Work to be completed — Everything in the data except the pictures belongs in your answer, copied exactly.
=== Section Start ===
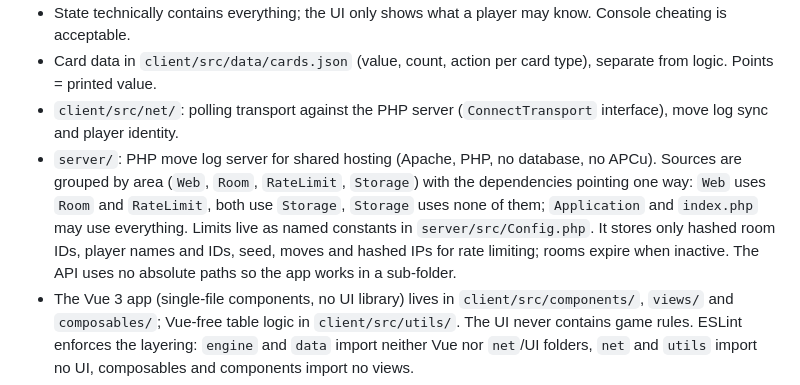
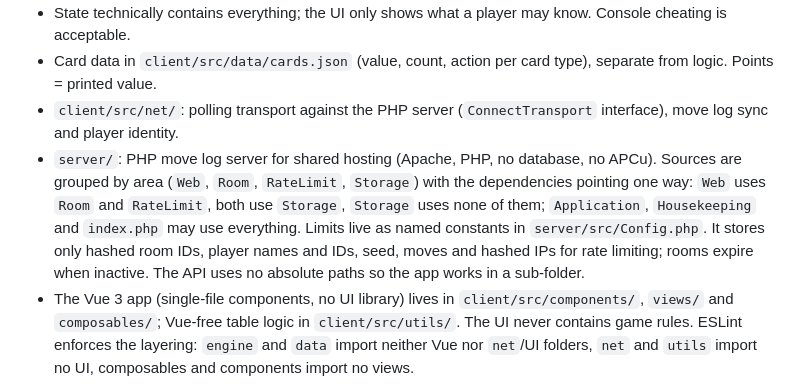
Before and after one commit to Friedinger/handsum, a Markdown page: AGENTS.md, the part around the change. Rendered like a GitHub page.

```diff
--- a/AGENTS.md
+++ b/AGENTS.md
@@ -25,7 +25,7 @@ Browser-based multiplayer card game prototype (2–8 players, join via link). No
 - State technically contains everything; the UI only shows what a player may know. Console cheating is acceptable.
 - Card data in `client/src/data/cards.json` (value, count, action per card type), separate from logic. Points = printed value.
 - `client/src/net/`: polling transport against the PHP server (`ConnectTransport` interface), move log sync and player identity.
-- `server/`: PHP move log server for shared hosting (Apache, PHP, no database, no APCu). Sources are grouped by area (`Web`, `Room`, `RateLimit`, `Storage`) with the dependencies pointing one way: `Web` uses `Room` and `RateLimit`, both use `Storage`, `Storage` uses none of them; `Application` and `index.php` may use everything. Limits live as named constants in `server/src/Config.php`. It stores only hashed room IDs, player names and IDs, seed, moves and hashed IPs for rate limiting; rooms expire when inactive. The API uses no absolute paths so the app works in a sub-folder.
+- `server/`: PHP move log server for shared hosting (Apache, PHP, no database, no APCu). Sources are grouped by area (`Web`, `Room`, `RateLimit`, `Storage`) with the dependencies pointing one way: `Web` uses `Room` and `RateLimit`, both use `Storage`, `Storage` uses none of them; `Application`, `Housekeeping` and `index.php` may use everything. Limits live as named constants in `server/src/Config.php`. It stores only hashed room IDs, player names and IDs, seed, moves and hashed IPs for rate limiting; rooms expire when inactive. The API uses no absolute paths so the app works in a sub-folder.
 - The Vue 3 app (single-file components, no UI library) lives in `client/src/components/`, `views/` and `composables/`; Vue-free table logic in `client/src/utils/`. The UI never contains game rules. ESLint enforces the layering: `engine` and `data` import neither Vue nor `net`/UI folders, `net` and `utils` import no UI, composables and components import no views.
 - Tests live in `client/test/`, mirroring the folder structure of `client/src/`. `client/test/support/` holds helpers shared by tests only (game fixtures, in-memory network). Tests that need a DOM are named `*.dom.test.ts` and run in happy-dom; all others run in Node.
 - All imports use the `@/` alias (`@/engine`, `@/net/...`), tests import their helpers via `@test/support/...`; relative imports (`./`, `../`) are forbidden.
```
Also changed, not shown: docs/deployment.md (+1 -1 lines), docs/structure.md (+2 -1 lines).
=== Section End ===
Answer for the task —
Before and after one commit to Friedinger/handsum, a Markdown page: AGENTS.md, the part around the change. Rendered like a GitHub page.

```diff
--- a/AGENTS.md
+++ b/AGENTS.md
@@ -25,7 +25,7 @@ Browser-based multiplayer card game prototype (2–8 players, join via link). No
 - State technically contains everything; the UI only shows what a player may know. Console cheating is acceptable.
 - Card data in `client/src/data/cards.json` (value, count, action per card type), separate from logic. Points = printed value.
 - `client/src/net/`: polling transport against the PHP server (`ConnectTransport` interface), move log sync and player identity.
-- `server/`: PHP move log server for shared hosting (Apache, PHP, no database, no APCu). Sources are grouped by area (`Web`, `Room`, `RateLimit`, `Storage`) with the dependencies pointing one way: `Web` uses `Room` and `RateLimit`, both use `Storage`, `Storage` uses none of them; `Application` and `index.php` may use everything. Limits live as named constants in `server/src/Config.php`. It stores only hashed room IDs, player names and IDs, seed, moves and hashed IPs for rate limiting; rooms expire when inactive. The API uses no absolute paths so the app works in a sub-folder.
+- `server/`: PHP move log server for shared hosting (Apache, PHP, no database, no APCu). Sources are grouped by area (`Web`, `Room`, `RateLimit`, `Storage`) with the dependencies pointing one way: `Web` uses `Room` and `RateLimit`, both use `Storage`, `Storage` uses none of them; `Application`, `Housekeeping` and `index.php` may use everything. Limits live as named constants in `server/src/Config.php`. It stores only hashed room IDs, player names and IDs, seed, moves and hashed IPs for rate limiting; rooms expire when inactive. The API uses no absolute paths so the app works in a sub-folder.
 - The Vue 3 app (single-file components, no UI library) lives in `client/src/components/`, `views/` and `composables/`; Vue-free table logic in `client/src/utils/`. The UI never contains game rules. ESLint enforces the layering: `engine` and `data` import neither Vue nor `net`/UI folders, `net` and `utils` import no UI, composables and components import no views.
 - Tests live in `client/test/`, mirroring the folder structure of `client/src/`. `client/test/support/` holds helpers shared by tests only (game fixtures, in-memory network). Tests that need a DOM are named `*.dom.test.ts` and run in happy-dom; all others run in Node.
 - All imports use the `@/` alias (`@/engine`, `@/net/...`), tests import their helpers via `@test/support/...`; relative imports (`./`, `../`) are forbidden.
```
Also changed, not shown: docs/deployment.md (+1 -1 lines), docs/structure.md (+2 -1 lines).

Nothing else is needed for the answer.